**PROMPT**
Could you write out the listing below exactly as it stands, leaving out the pictures?

**RECORDED INFORMATION**
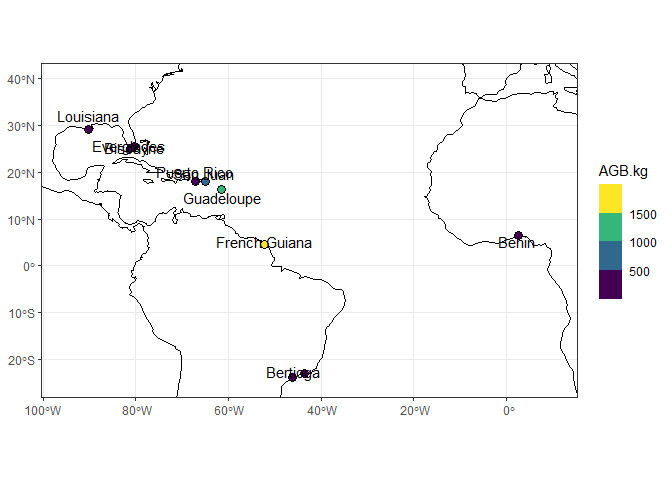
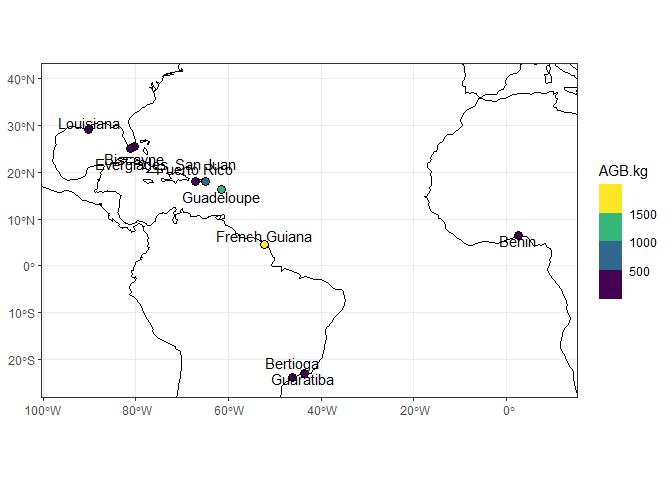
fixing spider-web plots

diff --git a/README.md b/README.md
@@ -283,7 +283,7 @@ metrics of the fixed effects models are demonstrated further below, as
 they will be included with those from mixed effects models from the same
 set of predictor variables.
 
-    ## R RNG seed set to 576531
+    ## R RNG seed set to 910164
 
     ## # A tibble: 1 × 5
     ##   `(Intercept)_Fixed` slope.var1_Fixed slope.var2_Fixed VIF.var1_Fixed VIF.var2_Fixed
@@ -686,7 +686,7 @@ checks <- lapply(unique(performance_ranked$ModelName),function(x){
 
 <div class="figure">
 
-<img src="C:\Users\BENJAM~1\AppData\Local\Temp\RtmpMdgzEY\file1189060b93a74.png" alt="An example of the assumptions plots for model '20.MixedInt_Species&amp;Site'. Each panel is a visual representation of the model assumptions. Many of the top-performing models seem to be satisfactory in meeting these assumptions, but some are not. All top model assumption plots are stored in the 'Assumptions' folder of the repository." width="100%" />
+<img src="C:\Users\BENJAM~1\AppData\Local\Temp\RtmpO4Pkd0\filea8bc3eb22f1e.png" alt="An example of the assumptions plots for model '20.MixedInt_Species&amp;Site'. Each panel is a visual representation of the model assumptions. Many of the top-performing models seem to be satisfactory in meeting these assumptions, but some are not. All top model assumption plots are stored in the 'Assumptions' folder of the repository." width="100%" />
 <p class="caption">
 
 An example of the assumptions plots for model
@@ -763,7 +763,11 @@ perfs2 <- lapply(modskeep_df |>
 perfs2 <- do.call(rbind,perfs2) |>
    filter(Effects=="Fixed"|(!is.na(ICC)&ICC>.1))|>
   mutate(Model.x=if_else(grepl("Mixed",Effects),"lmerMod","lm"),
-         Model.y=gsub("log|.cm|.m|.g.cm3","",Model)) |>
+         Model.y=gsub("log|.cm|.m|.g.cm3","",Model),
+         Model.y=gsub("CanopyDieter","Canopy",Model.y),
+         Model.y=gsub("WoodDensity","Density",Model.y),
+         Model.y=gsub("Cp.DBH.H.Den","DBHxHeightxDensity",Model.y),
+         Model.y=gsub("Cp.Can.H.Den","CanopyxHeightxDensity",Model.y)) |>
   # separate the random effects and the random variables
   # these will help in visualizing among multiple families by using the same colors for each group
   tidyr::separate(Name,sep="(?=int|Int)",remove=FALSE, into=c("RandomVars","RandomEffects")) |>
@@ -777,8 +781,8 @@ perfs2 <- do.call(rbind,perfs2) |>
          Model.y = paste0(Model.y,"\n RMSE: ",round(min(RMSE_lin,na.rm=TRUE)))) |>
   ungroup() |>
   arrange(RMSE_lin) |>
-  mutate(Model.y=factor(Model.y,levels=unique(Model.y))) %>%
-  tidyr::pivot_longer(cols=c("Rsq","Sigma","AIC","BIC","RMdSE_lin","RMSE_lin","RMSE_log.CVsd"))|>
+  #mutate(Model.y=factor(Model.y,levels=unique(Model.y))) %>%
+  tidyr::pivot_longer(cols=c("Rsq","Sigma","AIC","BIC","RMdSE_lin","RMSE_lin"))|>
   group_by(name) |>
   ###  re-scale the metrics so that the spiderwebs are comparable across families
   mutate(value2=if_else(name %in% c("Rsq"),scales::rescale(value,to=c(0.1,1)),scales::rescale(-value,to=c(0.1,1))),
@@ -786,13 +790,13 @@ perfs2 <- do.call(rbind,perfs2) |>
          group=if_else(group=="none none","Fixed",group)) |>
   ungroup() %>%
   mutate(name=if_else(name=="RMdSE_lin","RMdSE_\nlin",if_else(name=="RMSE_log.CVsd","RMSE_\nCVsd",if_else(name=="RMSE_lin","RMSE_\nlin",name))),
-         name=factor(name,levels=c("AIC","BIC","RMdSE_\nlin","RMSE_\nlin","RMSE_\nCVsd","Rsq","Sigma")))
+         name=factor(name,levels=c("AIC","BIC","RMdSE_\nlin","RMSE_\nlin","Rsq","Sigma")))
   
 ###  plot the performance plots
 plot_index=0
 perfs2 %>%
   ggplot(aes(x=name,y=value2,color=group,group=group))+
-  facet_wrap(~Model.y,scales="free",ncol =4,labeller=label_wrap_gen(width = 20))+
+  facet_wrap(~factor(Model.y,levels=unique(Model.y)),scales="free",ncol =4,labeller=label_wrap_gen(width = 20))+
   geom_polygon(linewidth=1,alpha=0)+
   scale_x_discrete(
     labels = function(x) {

**EXPECTED ANSWER**
fixing spider-web plots

diff --git a/README.md b/README.md
@@ -283,7 +283,7 @@ metrics of the fixed effects models are demonstrated further below, as
 they will be included with those from mixed effects models from the same
 set of predictor variables.
 
-    ## R RNG seed set to 576531
+    ## R RNG seed set to 910164
 
     ## # A tibble: 1 × 5
     ##   `(Intercept)_Fixed` slope.var1_Fixed slope.var2_Fixed VIF.var1_Fixed VIF.var2_Fixed
@@ -686,7 +686,7 @@ checks <- lapply(unique(performance_ranked$ModelName),function(x){
 
 <div class="figure">
 
-<img src="C:\Users\BENJAM~1\AppData\Local\Temp\RtmpMdgzEY\file1189060b93a74.png" alt="An example of the assumptions plots for model '20.MixedInt_Species&amp;Site'. Each panel is a visual representation of the model assumptions. Many of the top-performing models seem to be satisfactory in meeting these assumptions, but some are not. All top model assumption plots are stored in the 'Assumptions' folder of the repository." width="100%" />
+<img src="C:\Users\BENJAM~1\AppData\Local\Temp\RtmpO4Pkd0\filea8bc3eb22f1e.png" alt="An example of the assumptions plots for model '20.MixedInt_Species&amp;Site'. Each panel is a visual representation of the model assumptions. Many of the top-performing models seem to be satisfactory in meeting these assumptions, but some are not. All top model assumption plots are stored in the 'Assumptions' folder of the repository." width="100%" />
 <p class="caption">
 
 An example of the assumptions plots for model
@@ -763,7 +763,11 @@ perfs2 <- lapply(modskeep_df |>
 perfs2 <- do.call(rbind,perfs2) |>
    filter(Effects=="Fixed"|(!is.na(ICC)&ICC>.1))|>
   mutate(Model.x=if_else(grepl("Mixed",Effects),"lmerMod","lm"),
-         Model.y=gsub("log|.cm|.m|.g.cm3","",Model)) |>
+         Model.y=gsub("log|.cm|.m|.g.cm3","",Model),
+         Model.y=gsub("CanopyDieter","Canopy",Model.y),
+         Model.y=gsub("WoodDensity","Density",Model.y),
+         Model.y=gsub("Cp.DBH.H.Den","DBHxHeightxDensity",Model.y),
+         Model.y=gsub("Cp.Can.H.Den","CanopyxHeightxDensity",Model.y)) |>
   # separate the random effects and the random variables
   # these will help in visualizing among multiple families by using the same colors for each group
   tidyr::separate(Name,sep="(?=int|Int)",remove=FALSE, into=c("RandomVars","RandomEffects")) |>
@@ -777,8 +781,8 @@ perfs2 <- do.call(rbind,perfs2) |>
          Model.y = paste0(Model.y,"\n RMSE: ",round(min(RMSE_lin,na.rm=TRUE)))) |>
   ungroup() |>
   arrange(RMSE_lin) |>
-  mutate(Model.y=factor(Model.y,levels=unique(Model.y))) %>%
-  tidyr::pivot_longer(cols=c("Rsq","Sigma","AIC","BIC","RMdSE_lin","RMSE_lin","RMSE_log.CVsd"))|>
+  #mutate(Model.y=factor(Model.y,levels=unique(Model.y))) %>%
+  tidyr::pivot_longer(cols=c("Rsq","Sigma","AIC","BIC","RMdSE_lin","RMSE_lin"))|>
   group_by(name) |>
   ###  re-scale the metrics so that the spiderwebs are comparable across families
   mutate(value2=if_else(name %in% c("Rsq"),scales::rescale(value,to=c(0.1,1)),scales::rescale(-value,to=c(0.1,1))),
@@ -786,13 +790,13 @@ perfs2 <- do.call(rbind,perfs2) |>
          group=if_else(group=="none none","Fixed",group)) |>
   ungroup() %>%
   mutate(name=if_else(name=="RMdSE_lin","RMdSE_\nlin",if_else(name=="RMSE_log.CVsd","RMSE_\nCVsd",if_else(name=="RMSE_lin","RMSE_\nlin",name))),
-         name=factor(name,levels=c("AIC","BIC","RMdSE_\nlin","RMSE_\nlin","RMSE_\nCVsd","Rsq","Sigma")))
+         name=factor(name,levels=c("AIC","BIC","RMdSE_\nlin","RMSE_\nlin","Rsq","Sigma")))
   
 ###  plot the performance plots
 plot_index=0
 perfs2 %>%
   ggplot(aes(x=name,y=value2,color=group,group=group))+
-  facet_wrap(~Model.y,scales="free",ncol =4,labeller=label_wrap_gen(width = 20))+
+  facet_wrap(~factor(Model.y,levels=unique(Model.y)),scales="free",ncol =4,labeller=label_wrap_gen(width = 20))+
   geom_polygon(linewidth=1,alpha=0)+
   scale_x_discrete(
     labels = function(x) {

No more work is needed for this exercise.